Government plans to ease congestion in biggest city, Abidjan
Focus on infrastructure has sustained high economic growth
Ivory Coast plans to renew most of its road network and ease congestion in the largest city, Abidjan, as part of a $6.4 billion plan to improve infrastructure in the world’s biggest cocoa producer.
The government’s focus on large infrastructure projects has sustained one of Africa’s fastest-growing economies since 2012 and helped the country regain its position as a regional hub in French-speaking West Africa after almost a decade of conflict. Investment spending accounts for a third of the 2018 budget under President Alassane Ouattara, with the International Monetary Fund forecasting economic growth at 7.3 percent this year.
“We want to be an emerging country but to achieve that, we will need high-quality infrastructure to support the economy,” Amede Koffi Kouakou, minister of economic infrastructure, said in an interview Tuesday in Abidjan. “We have to ease the congestion in Abidjan, we have to be able to transport our agricultural goods to the ports.’’

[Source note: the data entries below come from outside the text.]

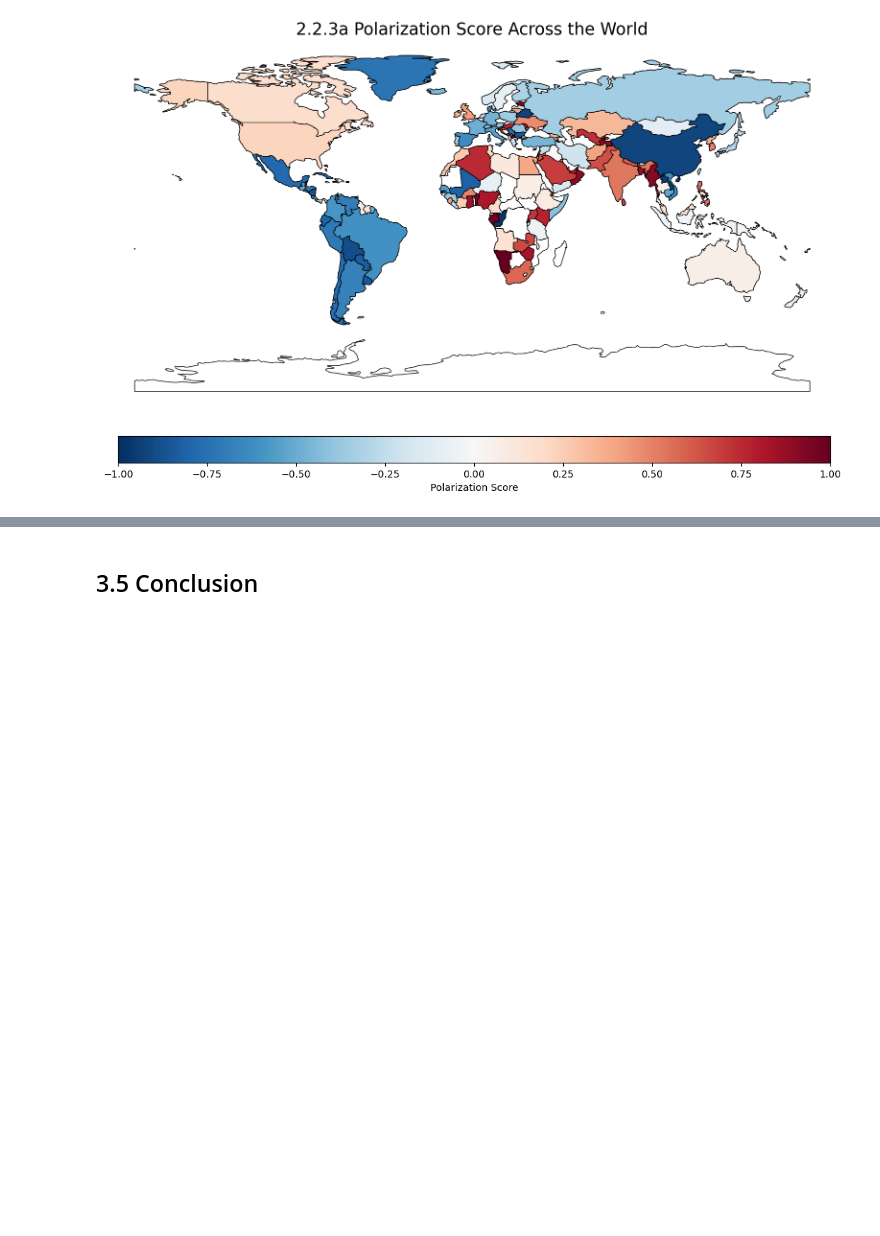
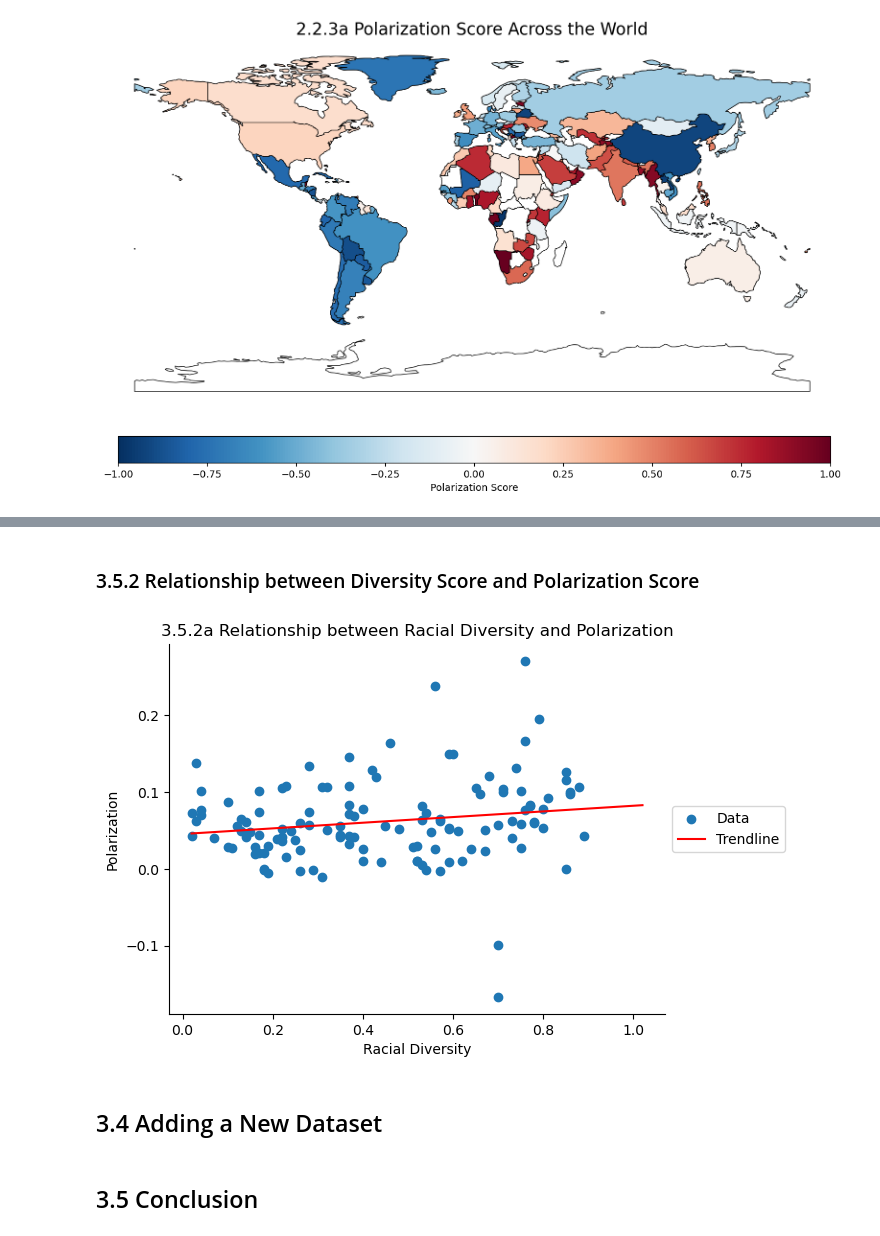
Before and after one commit to gavinhaozzh/Twitter-sentiment-analysis, a Jupyter notebook: Project3.ipynb, the cells around one changed output, grey strips where cells are left out. Cells and saved outputs as stored; diff of their text form; code cells hidden in the pictures; blank space fills up the shorter version.

```diff
--- a/Project3.ipynb
+++ b/Project3.ipynb
@@ -1058,0 +1055,8 @@ Screenshot of the HTML codes:
+# %%
+# first store the URL
+diver_web_url = "https://wisevoter.com/country-rankings/most-racially-diverse-countries/#taiwan"
+# use the requests program to get a response from the web server
+# then save the response object in diver_response
+diver_response = requests.get(diver_web_url)
+# print the status code to see if we visted the website successfully
+print(diver_response.status_code)
@@ -1059,3 +1242,43 @@ Screenshot of the HTML codes:
+# %% [markdown]
+### 3.5.2 Relationship between Diversity Score and Polarization Score
+# %%
+# Sort the merged_diver_polar dataframe by the "Racial Diversity" column
+merged_diver_polar = merged_diver_polar.sort_values(by='Racial Diversity')
+
+# Convert the "Racial Diversity" and "polarization" columns to a numeric data type
+merged_diver_polar['Racial Diversity'] = pd.to_numeric(merged_diver_polar['Racial Diversity'], errors='coerce')
+merged_diver_polar['polarization'] = pd.to_numeric(merged_diver_polar['polarization'], errors='coerce')
+
+# Drop any rows with missing values
+merged_diver_polar = merged_diver_polar.dropna()
+
+# Create a scatter plot using the sorted data
+plt.scatter(merged_diver_polar['Racial Diversity'], merged_diver_polar['polarization'], label='Data')
+
+# Add labels and title
+plt.xlabel('Racial Diversity')
+plt.ylabel('Polarization')
+plt.title('3.5.2a Relationship between Racial Diversity and Polarization')
+
+# Add trend line
+coefficients = np.polyfit(merged_diver_polar['Racial Diversity'], merged_diver_polar['polarization'], 1)
+trendline_x = np.arange(min(merged_diver_polar['Racial Diversity']), max(merged_diver_polar['Racial Diversity']) + 1)
+trendline_y = coefficients[0] * trendline_x + coefficients[1]
+plt.plot(trendline_x, trendline_y, label='Trendline', color='red')
+
+# Remove top and right borders
+plt.gca().spines['top'].set_visible(False)
+plt.gca().spines['right'].set_visible(False)
+
+# Move legend outside of the plot
+plt.legend(loc='center left', bbox_to_anchor=(1, 0.5))
+
+# Show the graph
+plt.show()
+# %% [output]
+[figure, added]
+# %% [markdown]
+## 3.4 Adding a New Dataset
 # %% [markdown]
 ## 3.5 Conclusion
 # %% [markdown]
```
Also changed, not shown: parts of 49 cells of this notebook.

The pace of construction has been swift. Several key projects undertaken during Ouattara’s tenure were first designed and planned in the 1970s and early 1980s in a period Ivorians today still refer to as a golden age because of record economic growth and political stability. They include a toll bridge across the lagoon in the heart of Abidjan and a dam in the west that has added 275 megawatts to the national power grid.

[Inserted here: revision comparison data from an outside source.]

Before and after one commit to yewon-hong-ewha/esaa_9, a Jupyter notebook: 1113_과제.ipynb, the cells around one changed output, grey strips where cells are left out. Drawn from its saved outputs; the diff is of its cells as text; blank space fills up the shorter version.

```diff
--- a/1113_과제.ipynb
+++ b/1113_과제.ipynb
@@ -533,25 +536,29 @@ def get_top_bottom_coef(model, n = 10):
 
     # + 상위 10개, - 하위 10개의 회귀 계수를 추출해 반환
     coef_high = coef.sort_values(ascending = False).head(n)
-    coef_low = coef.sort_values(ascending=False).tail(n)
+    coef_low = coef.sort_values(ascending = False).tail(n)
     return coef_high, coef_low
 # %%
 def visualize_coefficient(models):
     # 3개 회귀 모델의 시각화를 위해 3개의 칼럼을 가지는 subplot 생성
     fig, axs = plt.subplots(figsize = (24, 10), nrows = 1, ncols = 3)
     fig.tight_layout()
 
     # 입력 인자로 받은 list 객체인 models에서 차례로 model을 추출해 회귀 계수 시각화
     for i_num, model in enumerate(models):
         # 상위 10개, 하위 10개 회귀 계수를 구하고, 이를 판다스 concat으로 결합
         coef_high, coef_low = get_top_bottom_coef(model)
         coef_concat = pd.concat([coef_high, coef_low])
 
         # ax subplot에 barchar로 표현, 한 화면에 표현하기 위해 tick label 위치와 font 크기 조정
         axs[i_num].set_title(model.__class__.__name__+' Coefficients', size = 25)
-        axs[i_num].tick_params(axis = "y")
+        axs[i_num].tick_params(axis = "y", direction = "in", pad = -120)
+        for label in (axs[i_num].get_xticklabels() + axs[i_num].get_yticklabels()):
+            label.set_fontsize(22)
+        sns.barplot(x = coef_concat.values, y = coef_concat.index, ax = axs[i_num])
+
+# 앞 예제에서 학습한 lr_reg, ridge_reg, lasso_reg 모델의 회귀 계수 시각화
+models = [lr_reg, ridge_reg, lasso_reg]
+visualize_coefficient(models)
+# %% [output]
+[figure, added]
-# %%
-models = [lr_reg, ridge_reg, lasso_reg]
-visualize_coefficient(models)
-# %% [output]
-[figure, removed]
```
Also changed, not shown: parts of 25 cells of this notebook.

In the next few years, Alstom SA and Bouygues SA will oversee the construction of a $1.6 billion commuter train network in Abidjan, while the city of about 6 million people will get two additional bridges and at least four interchanges, Kouakou said. The government announced last week that it handed a contract for what will be Abidjan’s fourth bridge spanning the lagoon to China State Construction Engineering Corp.
Another priority is a better road network. The government is extending its only four-lane highway in the interior and building a wider road to the eastern border with Ghana. About 70 percent of the tarred roads need repairs, and tens of thousands of kilometers of unpaved roads connecting remote farms and villages to the main towns have to be improved, Kouakou said.
Many cocoa farmers lose access to their plantations during the rainy season that typically peaks in June and July. Most paved roads fell into disrepair during the conflict that divided the country into a rebel-held north and a government-controlled south until Ouattara assumed office in 2011.
“We have 4,500 kilometers of road that are often older than 18 years,” Kouakou said. “There was almost no maintenance during the crisis -- we have a lot of work to do.”